== Exercise brief ==
Retype each entry verbatim. Do not include the images.

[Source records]
Start of Block

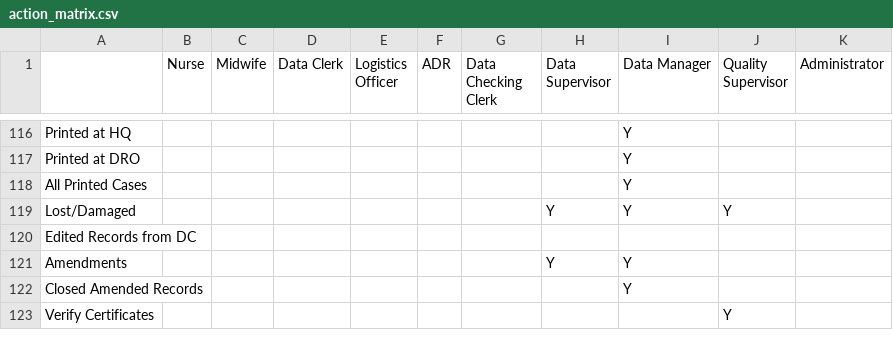
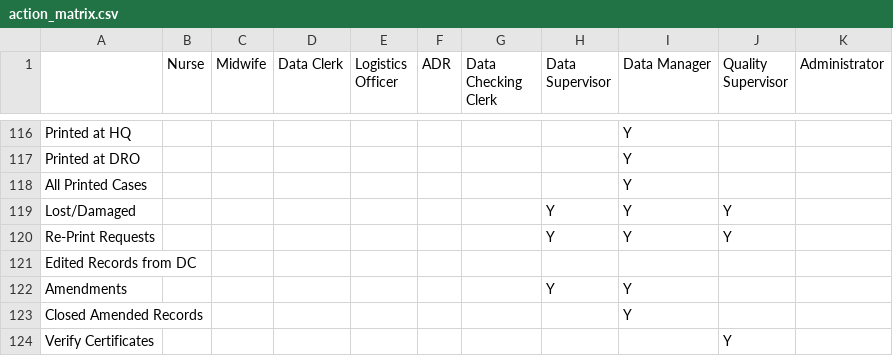
Before and after one commit to HISMalawi/eBRS-HQ-2.0, a CSV file: app/assets/data/action_matrix.csv, drawn as a sheet; only a part is shown, gaps mark what is left out.

```diff
--- a/app/assets/data/action_matrix.csv
+++ b/app/assets/data/action_matrix.csv
@@ -120,2 +120,3 @@ All Printed Cases,,,,,,,,Y,,
 Lost/Damaged,,,,,,,Y,Y,Y,
+Re-Print Requests,,,,,,,Y,Y,Y,
 Edited Records from DC,,,,,,,,,,
```
Also changed, not shown: 5 other files.
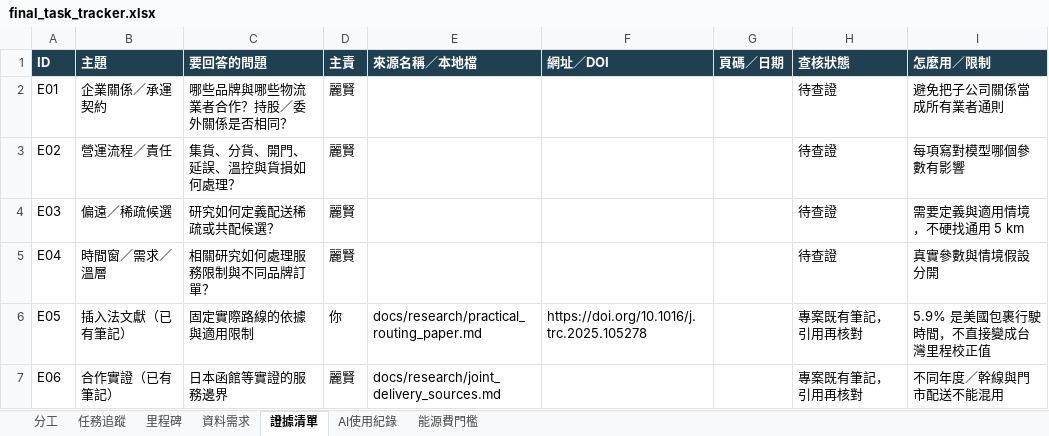
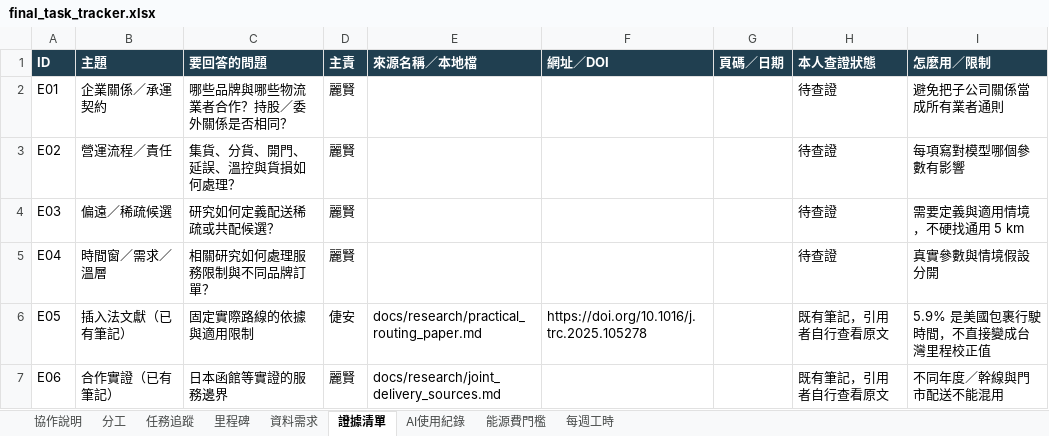
Before and after one commit to LEE-CHIEN-AN/last-mile-joint-delivery, an Excel workbook: docs/planning/final_task_tracker.xlsx, sheet 證據清單, drawn as a sheet; values as stored, in another font and other column widths than the file's, no borders; the diff names each change by its address in the sheet, - before the commit and + after, or states it on an @@ line.

Commit message:
docs: 調整期末分工、週一進度與 Notion 協作
依每人每週 2–4 小時 AI 協作安排六週進度，保留核心研究目標，改由各人自檢。
對齊週一 14:00 簡報繳交、14:30–15:00 師生會議與期末發表特別時段。
新增 Notion 協作說明、週報模板、任務與工時 CSV，更新 Excel、姓名及導覽。

```diff
--- a/docs/planning/final_task_tracker.xlsx (sheet 證據清單)
+++ b/docs/planning/final_task_tracker.xlsx (sheet 證據清單)
+sheet tab: 協作說明
+sheet tab: 每週工時
-H1: 查核狀態
+H1: 本人查證狀態
-D6 (主責): 你
+D6 (主責): 倢安
-H6:H7 (本人查證狀態): 專案既有筆記，引用再核對
+H6:H7 (本人查證狀態): 既有筆記，引用者自行查看原文
```
Also changed, not shown: sheet 任務追蹤, sheet 里程碑, sheet 資料需求, sheet 分工, sheet 能源費門檻, sheet AI使用紀錄, 8 other files.
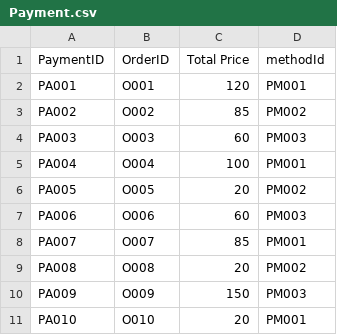
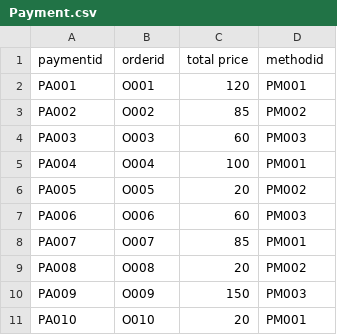
Before and after one commit to Bornali13/Ne04, a CSV file: Payment.csv, drawn as a sheet.

Commit message:
Update Payment.csv

```diff
--- a/Payment.csv
+++ b/Payment.csv
@@ -1,2 +1,2 @@
-PaymentID,OrderID,Total Price,methodId
+paymentid,orderid,total price,methodid
 PA001,O001,120,PM001
```
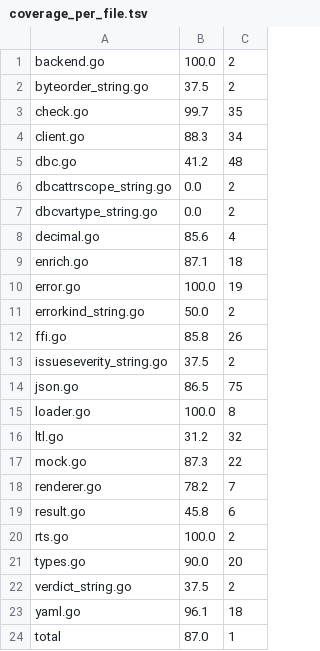
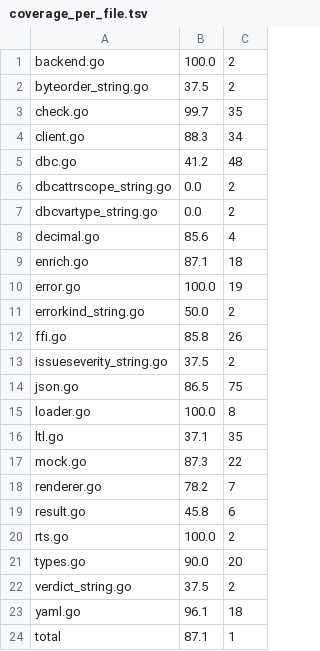
Before and after one commit to Jaetan/aletheia, a TSV file: .archive/reviews/frev-go-2026-09-16/end/coverage_per_file.tsv, drawn as a sheet.

```diff
--- a/.archive/reviews/frev-go-2026-09-16/end/coverage_per_file.tsv
+++ b/.archive/reviews/frev-go-2026-09-16/end/coverage_per_file.tsv
@@ -15,3 +15,3 @@ json.go	86.5	75
 loader.go	100.0	8
-ltl.go	31.2	32
+ltl.go	37.1	35
 mock.go	87.3	22
@@ -23,2 +23,2 @@ verdict_string.go	37.5	2
 yaml.go	96.1	18
-total	87.0	1
+total	87.1	1
```
Also changed, not shown: .archive/reviews/frev-go-2026-09-16/end/file_probe_map.tsv, .archive/reviews/frev-go-2026-09-16/end/linecount.tsv, 5 other files.
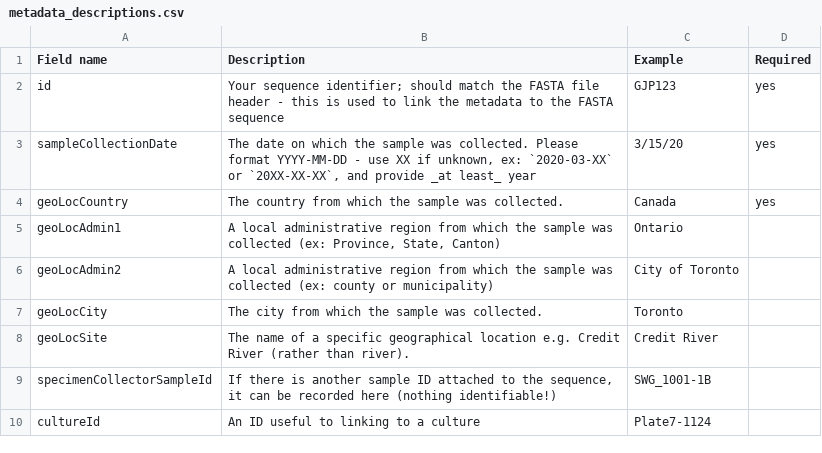
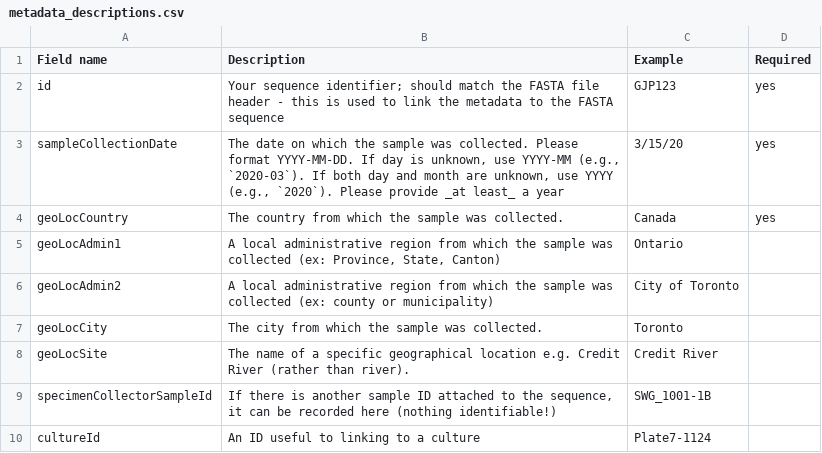
Before and after one commit to pathoplexus/pathoplexus, a CSV file: monorepo/website/public/metadata_descriptions.csv, drawn as a sheet; only a part is shown.

```diff
--- a/monorepo/website/public/metadata_descriptions.csv
+++ b/monorepo/website/public/metadata_descriptions.csv
@@ -2,3 +2,3 @@ Field name,Description,Example,Required
 id,Your sequence identifier; should match the FASTA file header - this is used to link the metadata to the FASTA sequence,GJP123,yes
-sampleCollectionDate,"The date on which the sample was collected. Please format YYYY-MM-DD - use XX if unknown, ex: `2020-03-XX` or `20XX-XX-XX`, and provide _at least_ year",3/15/20,yes
+sampleCollectionDate,"The date on which the sample was collected. Please format YYYY-MM-DD. If day is unknown, use YYYY-MM (e.g., `2020-03`). If both day and month are unknown, use YYYY (e.g., `2020`). Please provide _at least_ a year",3/15/20,yes
 geoLocCountry,The country from which the sample was collected.,Canada,yes
```
Also changed, not shown: 3 other files.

End of Block

== Reply to the task ==
Before and after one commit to HISMalawi/eBRS-HQ-2.0, a CSV file: app/assets/data/action_matrix.csv, drawn as a sheet; only a part is shown, gaps mark what is left out.

```diff
--- a/app/assets/data/action_matrix.csv
+++ b/app/assets/data/action_matrix.csv
@@ -120,2 +120,3 @@ All Printed Cases,,,,,,,,Y,,
 Lost/Damaged,,,,,,,Y,Y,Y,
+Re-Print Requests,,,,,,,Y,Y,Y,
 Edited Records from DC,,,,,,,,,,
```
Also changed, not shown: 5 other files.
Before and after one commit to LEE-CHIEN-AN/last-mile-joint-delivery, an Excel workbook: docs/planning/final_task_tracker.xlsx, sheet 證據清單, drawn as a sheet; values as stored, in another font and other column widths than the file's, no borders; the diff names each change by its address in the sheet, - before the commit and + after, or states it on an @@ line.

Commit message:
docs: 調整期末分工、週一進度與 Notion 協作
依每人每週 2–4 小時 AI 協作安排六週進度，保留核心研究目標，改由各人自檢。
對齊週一 14:00 簡報繳交、14:30–15:00 師生會議與期末發表特別時段。
新增 Notion 協作說明、週報模板、任務與工時 CSV，更新 Excel、姓名及導覽。

```diff
--- a/docs/planning/final_task_tracker.xlsx (sheet 證據清單)
+++ b/docs/planning/final_task_tracker.xlsx (sheet 證據清單)
+sheet tab: 協作說明
+sheet tab: 每週工時
-H1: 查核狀態
+H1: 本人查證狀態
-D6 (主責): 你
+D6 (主責): 倢安
-H6:H7 (本人查證狀態): 專案既有筆記，引用再核對
+H6:H7 (本人查證狀態): 既有筆記，引用者自行查看原文
```
Also changed, not shown: sheet 任務追蹤, sheet 里程碑, sheet 資料需求, sheet 分工, sheet 能源費門檻, sheet AI使用紀錄, 8 other files.
Before and after one commit to Bornali13/Ne04, a CSV file: Payment.csv, drawn as a sheet.

Commit message:
Update Payment.csv

```diff
--- a/Payment.csv
+++ b/Payment.csv
@@ -1,2 +1,2 @@
-PaymentID,OrderID,Total Price,methodId
+paymentid,orderid,total price,methodid
 PA001,O001,120,PM001
```
Before and after one commit to Jaetan/aletheia, a TSV file: .archive/reviews/frev-go-2026-09-16/end/coverage_per_file.tsv, drawn as a sheet.

```diff
--- a/.archive/reviews/frev-go-2026-09-16/end/coverage_per_file.tsv
+++ b/.archive/reviews/frev-go-2026-09-16/end/coverage_per_file.tsv
@@ -15,3 +15,3 @@ json.go	86.5	75
 loader.go	100.0	8
-ltl.go	31.2	32
+ltl.go	37.1	35
 mock.go	87.3	22
@@ -23,2 +23,2 @@ verdict_string.go	37.5	2
 yaml.go	96.1	18
-total	87.0	1
+total	87.1	1
```
Also changed, not shown: .archive/reviews/frev-go-2026-09-16/end/file_probe_map.tsv, .archive/reviews/frev-go-2026-09-16/end/linecount.tsv, 5 other files.
Before and after one commit to pathoplexus/pathoplexus, a CSV file: monorepo/website/public/metadata_descriptions.csv, drawn as a sheet; only a part is shown.

```diff
--- a/monorepo/website/public/metadata_descriptions.csv
+++ b/monorepo/website/public/metadata_descriptions.csv
@@ -2,3 +2,3 @@ Field name,Description,Example,Required
 id,Your sequence identifier; should match the FASTA file header - this is used to link the metadata to the FASTA sequence,GJP123,yes
-sampleCollectionDate,"The date on which the sample was collected. Please format YYYY-MM-DD - use XX if unknown, ex: `2020-03-XX` or `20XX-XX-XX`, and provide _at least_ year",3/15/20,yes
+sampleCollectionDate,"The date on which the sample was collected. Please format YYYY-MM-DD. If day is unknown, use YYYY-MM (e.g., `2020-03`). If both day and month are unknown, use YYYY (e.g., `2020`). Please provide _at least_ a year",3/15/20,yes
 geoLocCountry,The country from which the sample was collected.,Canada,yes
```
Also changed, not shown: 3 other files.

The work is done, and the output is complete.